═════ Provided records

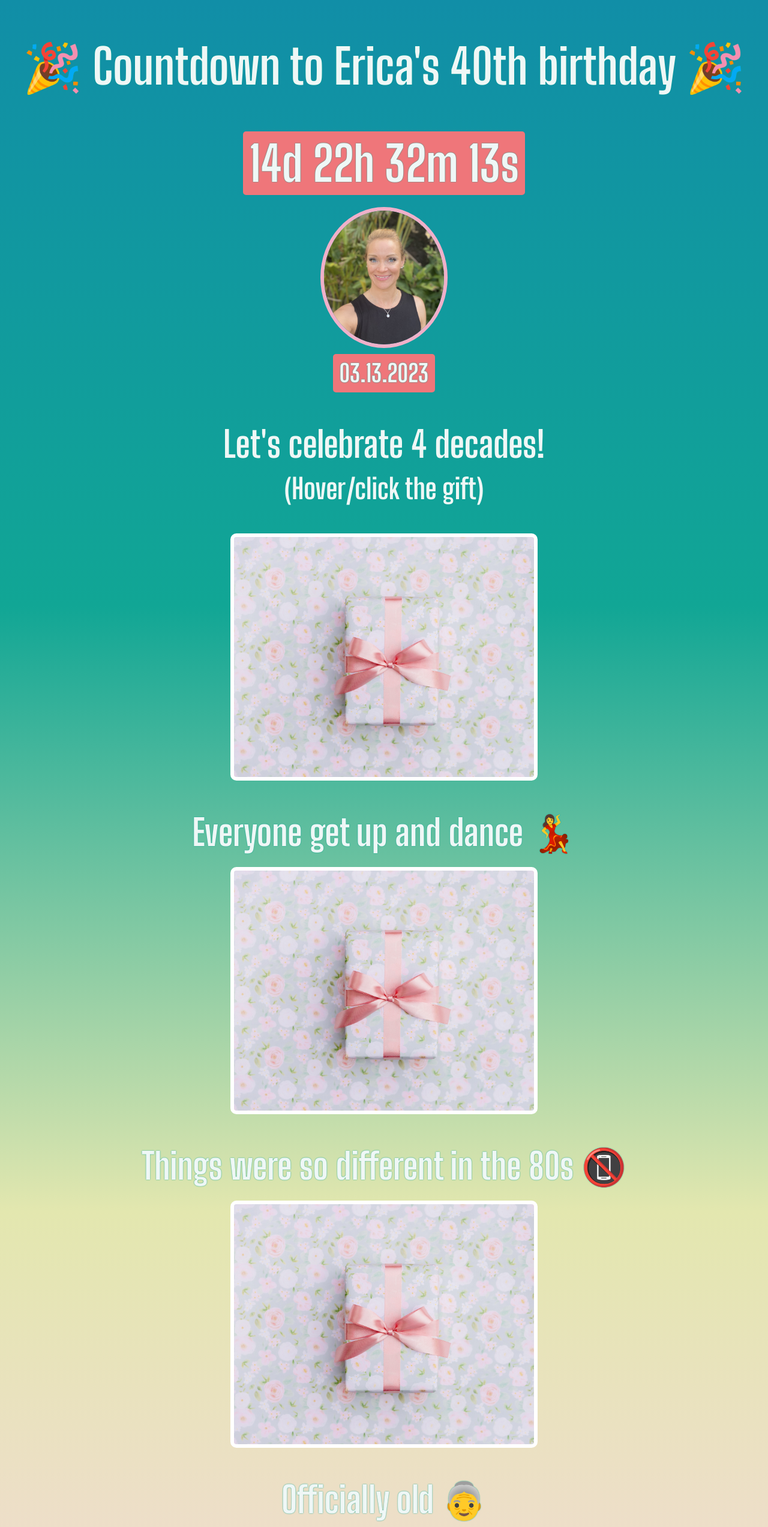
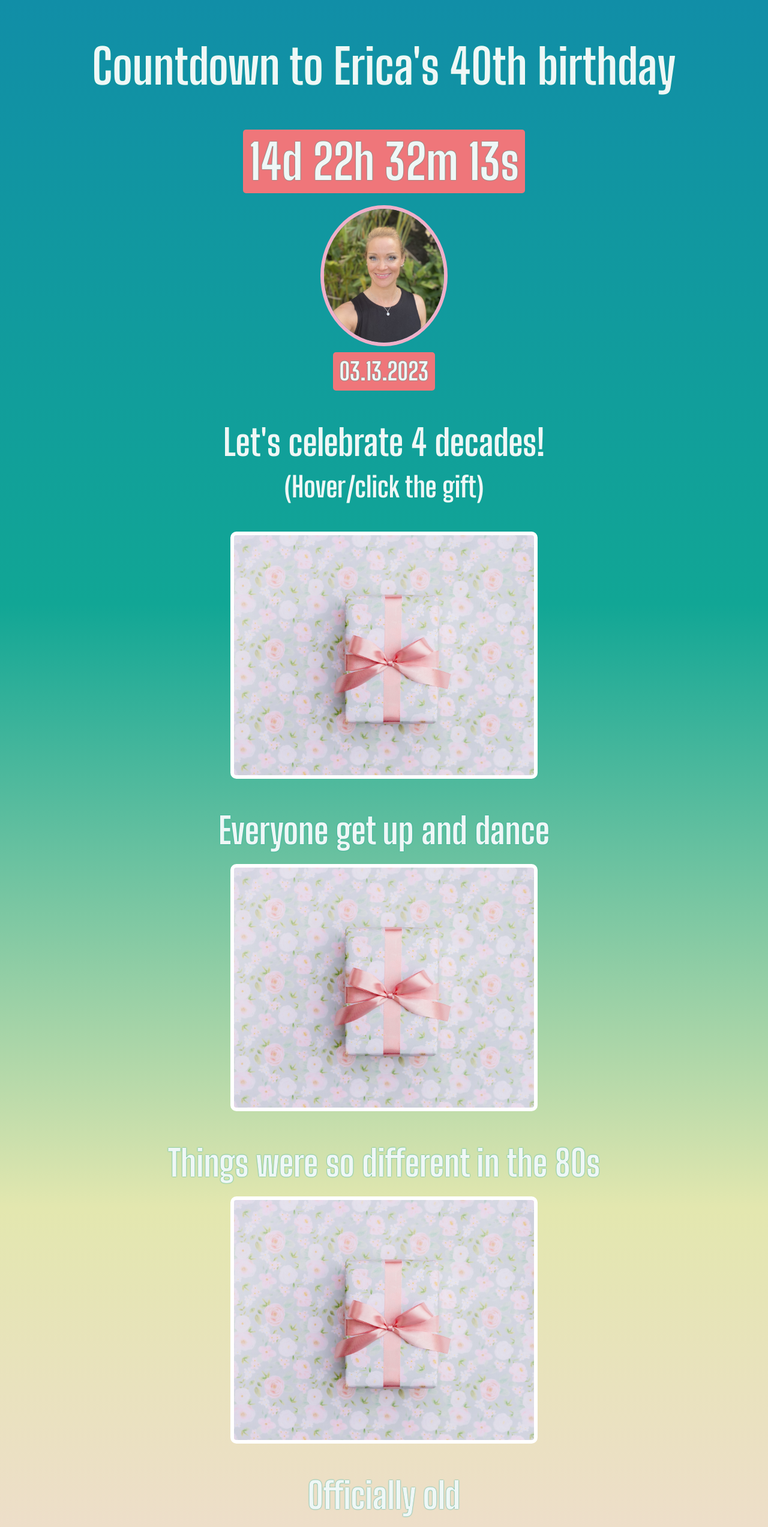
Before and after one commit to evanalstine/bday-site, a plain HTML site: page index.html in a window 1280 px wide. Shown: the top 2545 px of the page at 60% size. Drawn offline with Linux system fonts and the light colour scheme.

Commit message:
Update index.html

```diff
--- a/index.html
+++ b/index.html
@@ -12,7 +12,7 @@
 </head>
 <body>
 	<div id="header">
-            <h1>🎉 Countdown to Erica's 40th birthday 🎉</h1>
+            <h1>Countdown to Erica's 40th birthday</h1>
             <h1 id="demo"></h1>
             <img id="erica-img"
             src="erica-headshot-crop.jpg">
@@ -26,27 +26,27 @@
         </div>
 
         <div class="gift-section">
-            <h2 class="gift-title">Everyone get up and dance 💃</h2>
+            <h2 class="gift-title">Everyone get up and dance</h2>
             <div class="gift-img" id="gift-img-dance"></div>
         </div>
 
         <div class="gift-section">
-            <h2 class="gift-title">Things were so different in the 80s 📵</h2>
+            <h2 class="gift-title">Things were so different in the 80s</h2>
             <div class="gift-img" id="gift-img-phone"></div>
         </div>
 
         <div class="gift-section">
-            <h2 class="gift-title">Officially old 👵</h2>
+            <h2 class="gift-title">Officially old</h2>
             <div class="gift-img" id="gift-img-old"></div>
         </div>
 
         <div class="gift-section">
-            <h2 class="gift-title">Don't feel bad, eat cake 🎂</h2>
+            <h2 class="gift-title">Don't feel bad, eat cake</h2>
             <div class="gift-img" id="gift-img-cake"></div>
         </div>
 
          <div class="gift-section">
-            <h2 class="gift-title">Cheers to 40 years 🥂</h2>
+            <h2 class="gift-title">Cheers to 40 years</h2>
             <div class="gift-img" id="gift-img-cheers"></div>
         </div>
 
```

══════════
═════ Provided records

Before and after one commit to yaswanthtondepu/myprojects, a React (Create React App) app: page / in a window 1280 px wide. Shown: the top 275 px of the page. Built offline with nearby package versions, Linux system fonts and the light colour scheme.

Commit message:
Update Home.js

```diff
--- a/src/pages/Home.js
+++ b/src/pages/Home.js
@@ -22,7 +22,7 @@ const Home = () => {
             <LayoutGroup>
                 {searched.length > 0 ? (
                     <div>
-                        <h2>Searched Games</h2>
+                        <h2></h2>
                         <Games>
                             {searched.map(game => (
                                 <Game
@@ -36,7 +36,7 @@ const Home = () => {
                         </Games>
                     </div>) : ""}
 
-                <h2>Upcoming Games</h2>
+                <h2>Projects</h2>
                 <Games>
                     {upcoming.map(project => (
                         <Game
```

══════════

◆ **Task directions**:
From the data above, count the lines that hold the string "dance". Reply with only that number.

◆ **Answer below**:
3